- [Data shown]
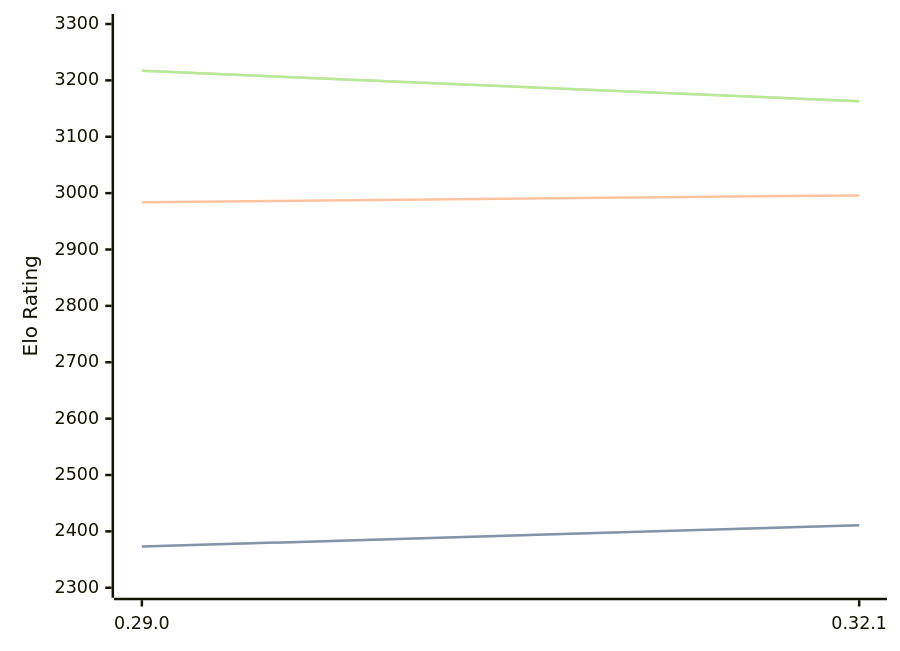
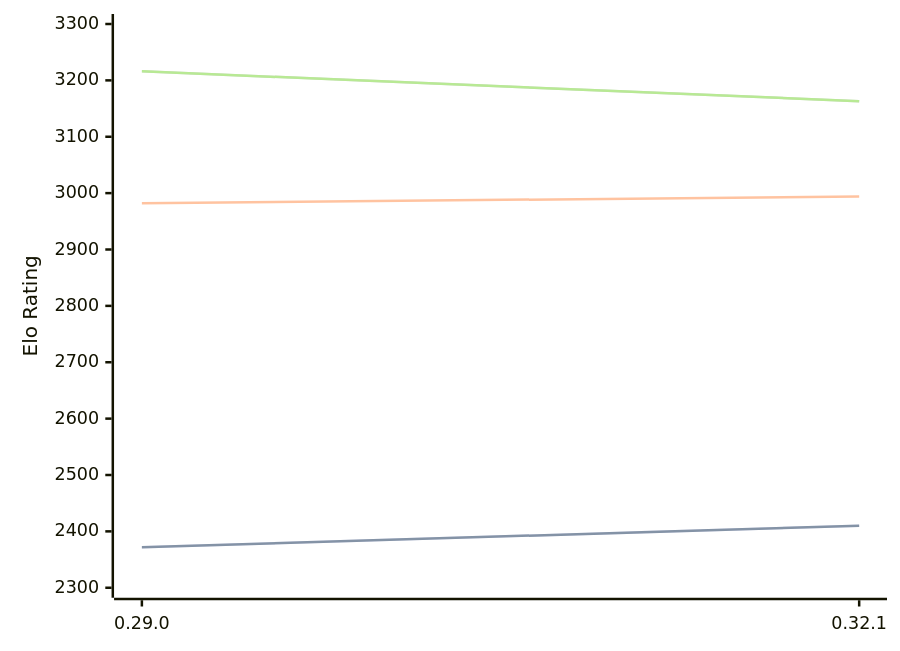
The diagram in engines/Lc0.md (computer-chess-index/cci), drawn with Mermaid before and after one commit. The commit also changed other lines of this file, not shown here.

Commit message:
Update CCI Ratings (ELO VLTC) - 2026-06-07

````diff
--- a/engines/Lc0.md
+++ b/engines/Lc0.md
@@ -68,11 +68,11 @@
 ```mermaid
 %%{init: {"theme":"base","themeVariables":{"seriesColors:['#a3a3a3','#222221','#faa371']}}}%%
 xychart-beta
   x-axis ["0.29.0", "0.32.1"]
   y-axis "Elo Rating" 2300 --> 3300
-  line "STC (8.0+0.08s)" [2373, 2411]
-  line "STC (8.0+0.08s)" [2373, 2411]
-  line "LTC (60.0+0.60s)" [2984, 2996]
-  line "VLTC (2m24s+1.12s)" [3217, 3163]
-  line "VLTC (2m24s+1.12s)" [3217, 3163]
+  line "STC (8.0+0.08s)" [2372, 2410]
+  line "STC (8.0+0.08s)" [2372, 2410]
+  line "LTC (60.0+0.60s)" [2982, 2994]
+  line "VLTC (2m24s+1.12s)" [3216, 3163]
+  line "VLTC (2m24s+1.12s)" [3216, 3163]
 ```
````
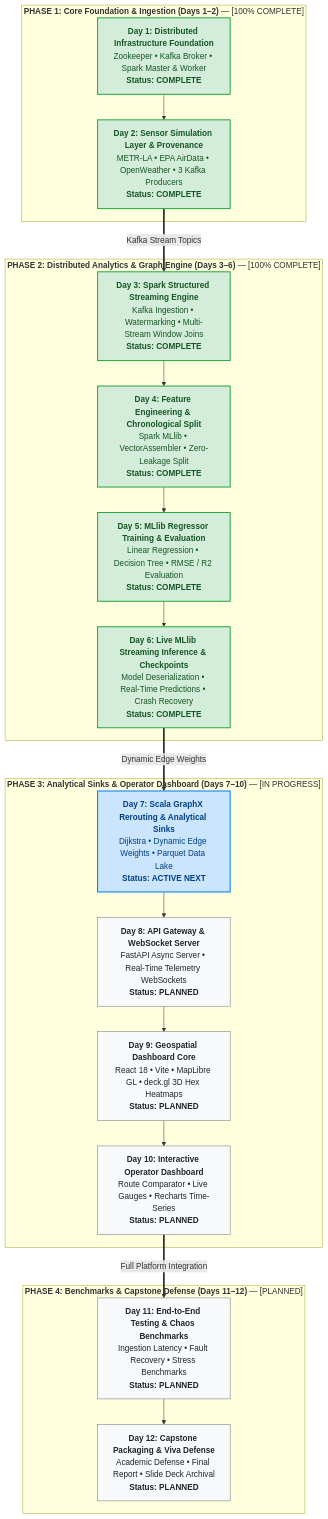
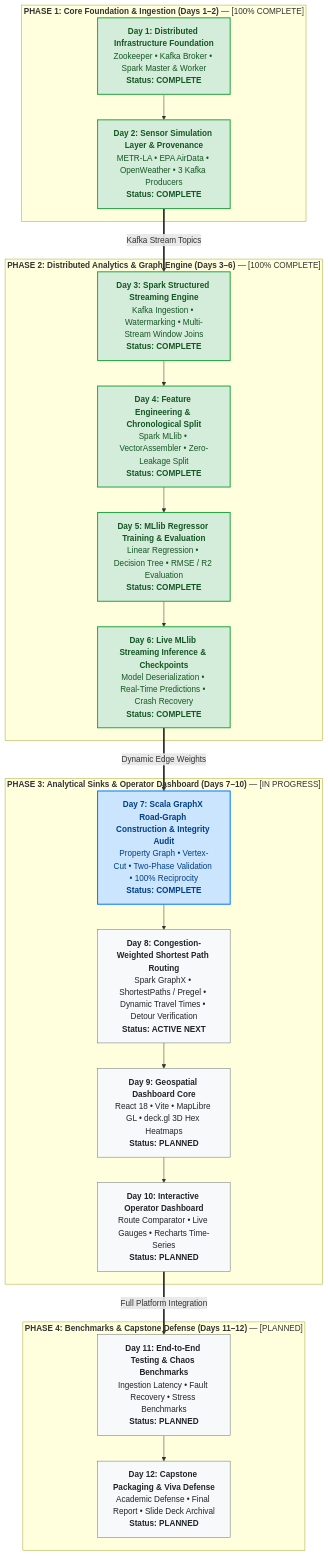
One commit to charan21042005/urbanix changed the diagram in _day-notes/README.md. Above: the diagram before and after it, drawn with Mermaid. The commit also changed other lines of this file and 13 other files, not shown here.

````diff
--- a/_day-notes/README.md
+++ b/_day-notes/README.md
@@ -21,53 +21,53 @@
 ```mermaid
 graph TD
     %% Phase 1: Core Foundation & Ingestion
     subgraph P1["<b>PHASE 1: Core Foundation & Ingestion (Days 1–2)</b> — [100% COMPLETE]"]
         D1["<b>Day 1: Distributed Infrastructure Foundation</b><br>Zookeeper • Kafka Broker • Spark Master & Worker<br><b>Status: COMPLETE</b>"]
         D2["<b>Day 2: Sensor Simulation Layer & Provenance</b><br>METR-LA • EPA AirData • OpenWeather • 3 Kafka Producers<br><b>Status: COMPLETE</b>"]
         D1 --> D2
     end
 
     %% Phase 2: Distributed Analytics & Graph Engine
     subgraph P2["<b>PHASE 2: Distributed Analytics & Graph Engine (Days 3–6)</b> — [100% COMPLETE]"]
         D3["<b>Day 3: Spark Structured Streaming Engine</b><br>Kafka Ingestion • Watermarking • Multi-Stream Window Joins<br><b>Status: COMPLETE</b>"]
         D4["<b>Day 4: Feature Engineering & Chronological Split</b><br>Spark MLlib • VectorAssembler • Zero-Leakage Split<br><b>Status: COMPLETE</b>"]
         D5["<b>Day 5: MLlib Regressor Training & Evaluation</b><br>Linear Regression • Decision Tree • RMSE / R2 Evaluation<br><b>Status: COMPLETE</b>"]
         D6["<b>Day 6: Live MLlib Streaming Inference & Checkpoints</b><br>Model Deserialization • Real-Time Predictions • Crash Recovery<br><b>Status: COMPLETE</b>"]
         D3 --> D4 --> D5 --> D6
     end
 
     %% Phase 3: Analytical Sinks & Operator Dashboard
     subgraph P3["<b>PHASE 3: Analytical Sinks & Operator Dashboard (Days 7–10)</b> — [IN PROGRESS]"]
-        D7["<b>Day 7: Scala GraphX Rerouting & Analytical Sinks</b><br>Dijkstra • Dynamic Edge Weights • Parquet Data Lake<br><b>Status: ACTIVE NEXT</b>"]
-        D8["<b>Day 8: API Gateway & WebSocket Server</b><br>FastAPI Async Server • Real-Time Telemetry WebSockets<br><b>Status: PLANNED</b>"]
+        D7["<b>Day 7: Scala GraphX Road-Graph Construction & Integrity Audit</b><br>Property Graph • Vertex-Cut • Two-Phase Validation • 100% Reciprocity<br><b>Status: COMPLETE</b>"]
+        D8["<b>Day 8: Congestion-Weighted Shortest Path Routing</b><br>Spark GraphX • ShortestPaths / Pregel • Dynamic Travel Times • Detour Verification<br><b>Status: ACTIVE NEXT</b>"]
         D9["<b>Day 9: Geospatial Dashboard Core</b><br>React 18 • Vite • MapLibre GL • deck.gl 3D Hex Heatmaps<br><b>Status: PLANNED</b>"]
         D10["<b>Day 10: Interactive Operator Dashboard</b><br>Route Comparator • Live Gauges • Recharts Time-Series<br><b>Status: PLANNED</b>"]
         D7 --> D8 --> D9 --> D10
     end
 
     %% Phase 4: Benchmarks & Defense
     subgraph P4["<b>PHASE 4: Benchmarks & Capstone Defense (Days 11–12)</b> — [PLANNED]"]
         D11["<b>Day 11: End-to-End Testing & Chaos Benchmarks</b><br>Ingestion Latency • Fault Recovery • Stress Benchmarks<br><b>Status: PLANNED</b>"]
         D12["<b>Day 12: Capstone Packaging & Viva Defense</b><br>Academic Defense • Final Report • Slide Deck Archival<br><b>Status: PLANNED</b>"]
         D11 --> D12
     end
 
     %% Inter-Phase Transitions
     D2 ==>|Kafka Stream Topics| D3
     D6 ==>|Dynamic Edge Weights| D7
     D10 ==>|Full Platform Integration| D11
 
     %% Explicit High-Contrast Styling (Guaranteed Readability in Light & Dark Themes)
     style D1 fill:#d4edda,stroke:#28a745,stroke-width:2px,color:#155724
     style D2 fill:#d4edda,stroke:#28a745,stroke-width:2px,color:#155724
     style D3 fill:#d4edda,stroke:#28a745,stroke-width:2px,color:#155724
     style D4 fill:#d4edda,stroke:#28a745,stroke-width:2px,color:#155724
     style D5 fill:#d4edda,stroke:#28a745,stroke-width:2px,color:#155724
     style D6 fill:#d4edda,stroke:#28a745,stroke-width:2px,color:#155724
     style D7 fill:#cce5ff,stroke:#007bff,stroke-width:2px,color:#004085
     style D8 fill:#f8f9fa,stroke:#6c757d,stroke-width:1px,color:#212529
     style D9 fill:#f8f9fa,stroke:#6c757d,stroke-width:1px,color:#212529
     style D10 fill:#f8f9fa,stroke:#6c757d,stroke-width:1px,color:#212529
     style D11 fill:#f8f9fa,stroke:#6c757d,stroke-width:1px,color:#212529
     style D12 fill:#f8f9fa,stroke:#6c757d,stroke-width:1px,color:#212529
 ```
````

- [What you have to do] Each line in the listing above that includes the word "Foundation" needs to be copied out.

- [Expected answer]
     %% Phase 1: Core Foundation & Ingestion
     subgraph P1["<b>PHASE 1: Core Foundation & Ingestion (Days 1–2)</b> — [100% COMPLETE]"]
         D1["<b>Day 1: Distributed Infrastructure Foundation</b><br>Zookeeper • Kafka Broker • Spark Master & Worker<br><b>Status: COMPLETE</b>"]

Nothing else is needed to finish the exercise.